Seeking support: In both of the earlier paragraphs I have emphasized the importance of leaning on others, even in a society that expects we should be able to bounce back quickly from catastrophes. And, since these catastrophes may very well have touched the lives of loved ones, I have found that it is wise to maintain relationships with a diverse network of caring people. Whether professionals (clergy, therapists, health care professionals), friends, mentors, neighbors, co-workers or distant folks who care about you, it is important to stay in touch or to extend emotional support when needed, in part because you may need to ask for such support in return some day. Not all folks will be available or emotionally able to connect with us on every issue, so it pays to think over the months and years about which people we feel most ready to confide in on which issues. As life changes, we change. But remembering to stay in touch with caring people of all ages is one way of being able to be responsive to their requests for help, as well as to call on them when your own life’s storms are just too much.

In writing today’s blog, I hope I am striking a responsive chord in some readers who, like me, are aware that, actually or figuratively, tornadoes can appear without warning on the horizon.
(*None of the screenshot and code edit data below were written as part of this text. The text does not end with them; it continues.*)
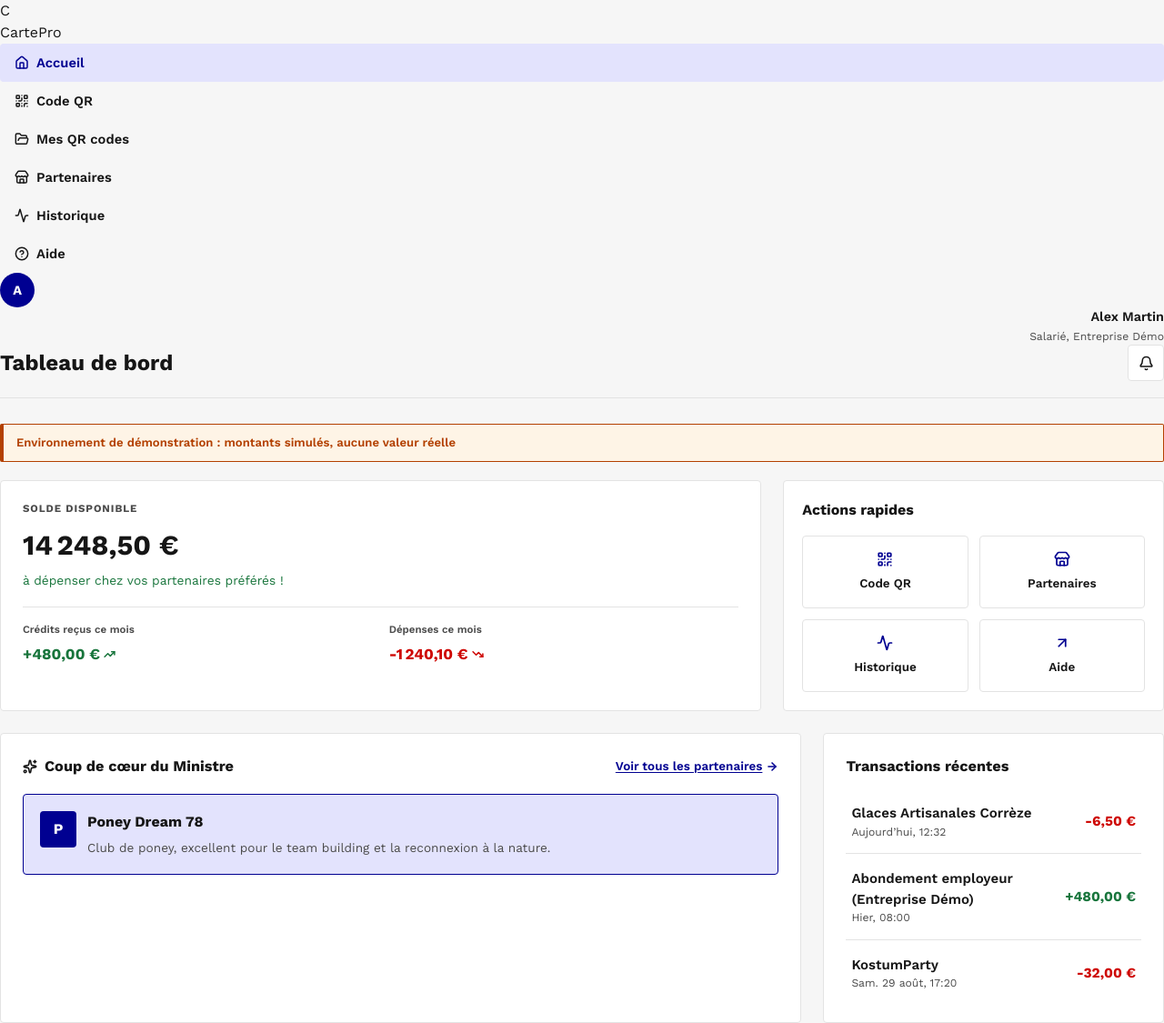
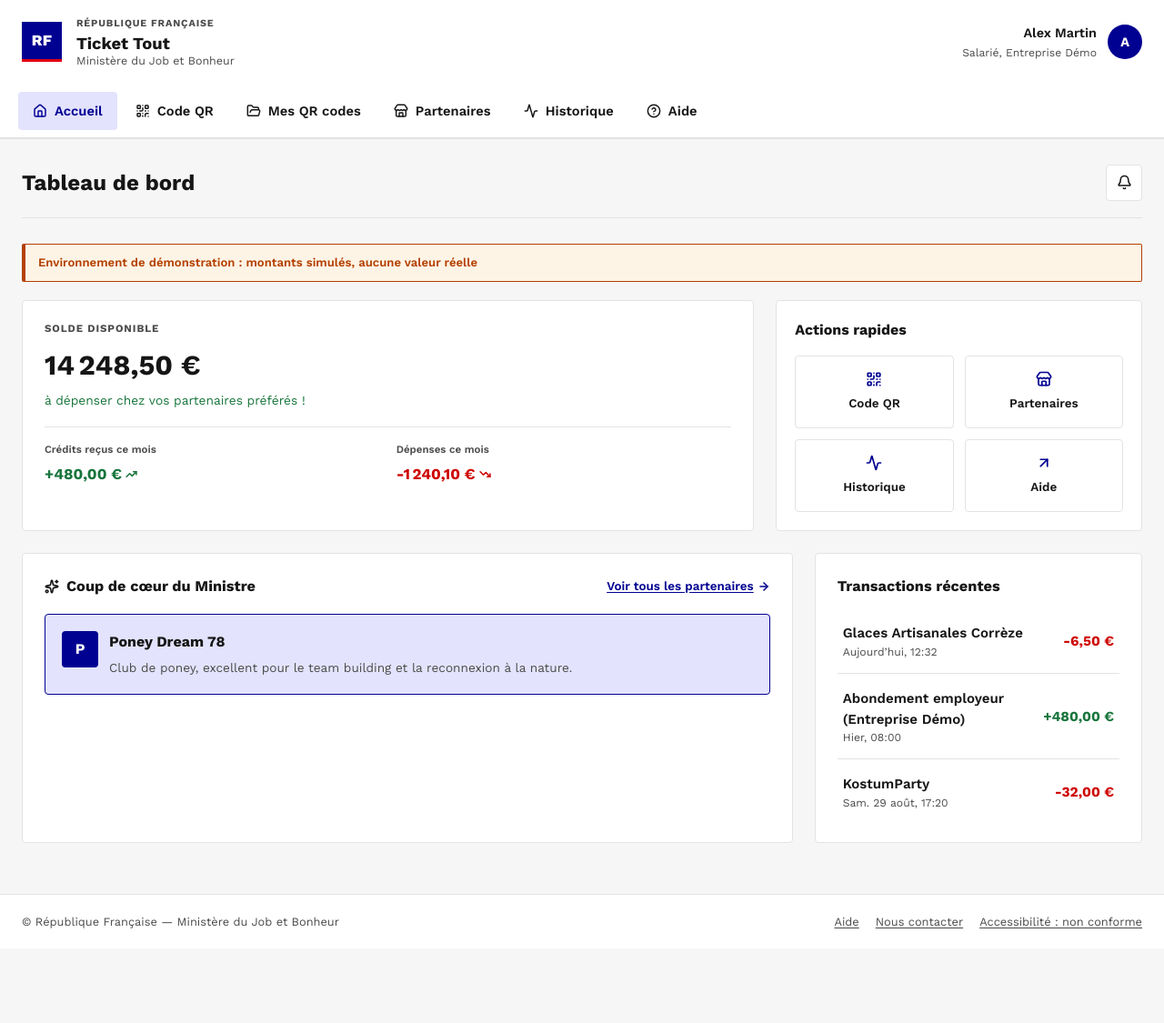
Before and after one commit to maxime-knv/survivor, a React (Vite) app: page / in a window 1280 px wide. Shown: the whole page at 91% size. After the commit the page ends 1043 px from the top, so only its background shows below. Built offline with nearby package versions, Linux system fonts and the light colour scheme.

Commit message:
feat: add QR code navigation

```diff
--- a/src/components/Layout.jsx
+++ b/src/components/Layout.jsx
@@ -18,13 +18,30 @@ export default function Layout() {
                 Aller au contenu principal
             </a>
 
-            <aside className="sidebar">
-                <div className="brand-row">
-                    <div className="brand-mark">C</div>
-                    <span>CartePro</span>
+            <header className="gov-header">
+                <div className="gov-header-inner">
+                    <div className="gov-brand">
+                        <div className="marianne-mark" aria-hidden="true">RF</div>
+                        <div className="gov-brand-text">
+                            <span className="gov-eyebrow">République Française</span>
+                            <span className="gov-service-name">
+                                Ticket Tout
+                                <span className="gov-service-tag">Ministère du Job et Bonheur</span>
+                            </span>
+                        </div>
                     </div>
 
-                <nav className="nav-menu" aria-label="Navigation principale">
+                    <div className="gov-header-user">
+                        <div className="profile-text">
+                            <div className="user-name">{currentUser.firstName} {currentUser.lastName}</div>
+                            <div className="user-role">{currentUser.role}, {currentUser.company}</div>
+                        </div>
+                        <div className="avatar" aria-hidden="true">{currentUser.avatarInitial}</div>
+                    </div>
+                </div>
+
+                <nav className="gov-nav" aria-label="Navigation principale">
+                    <div className="gov-nav-inner">
                         {navigation.map(({ to, label, icon: Icon }) => (
                             <NavLink
                                 key={to}
@@ -38,20 +55,26 @@ export default function Layout() {
                                 <span>{label}</span>
                             </NavLink>
                         ))}
+                    </div>
                 </nav>
+            </header>
 
-                <div className="profile-box">
-                    <div className="avatar">{currentUser.avatarInitial}</div>
-                    <div className="profile-text">
-                        <div className="user-name">{currentUser.firstName} {currentUser.lastName}</div>
-                        <div className="user-role">{currentUser.role}, {currentUser.company}</div>
+            <main className="main-panel" id="main-content">
+                <div className="page-container">
+                    <Outlet />
+                </div>
+            </main>
+
+            <footer className="gov-footer">
+                <div className="gov-footer-inner">
+                    <span>© République Française — Ministère du Job et Bonheur</span>
+                    <div className="gov-footer-links">
+                        <a href="/aide">Aide</a>
+                        <a href="mailto:support@tickettout.exemple">Nous contacter</a>
+                        <a href="/aide">Accessibilité : non conforme</a>
                     </div>
                 </div>
-            </aside>
-
-            <main className="main-panel" id="main-content">
-                <Outlet />
-            </main>
+            </footer>
         </div>
     )
 }
```
Lines whose indentation alone changed are shown as unchanged.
If they strike, hopefully we can feel empowered to honor our emotions, to rebuild our lives and to seek support of various dimensions from the caring and concerned people in our lives.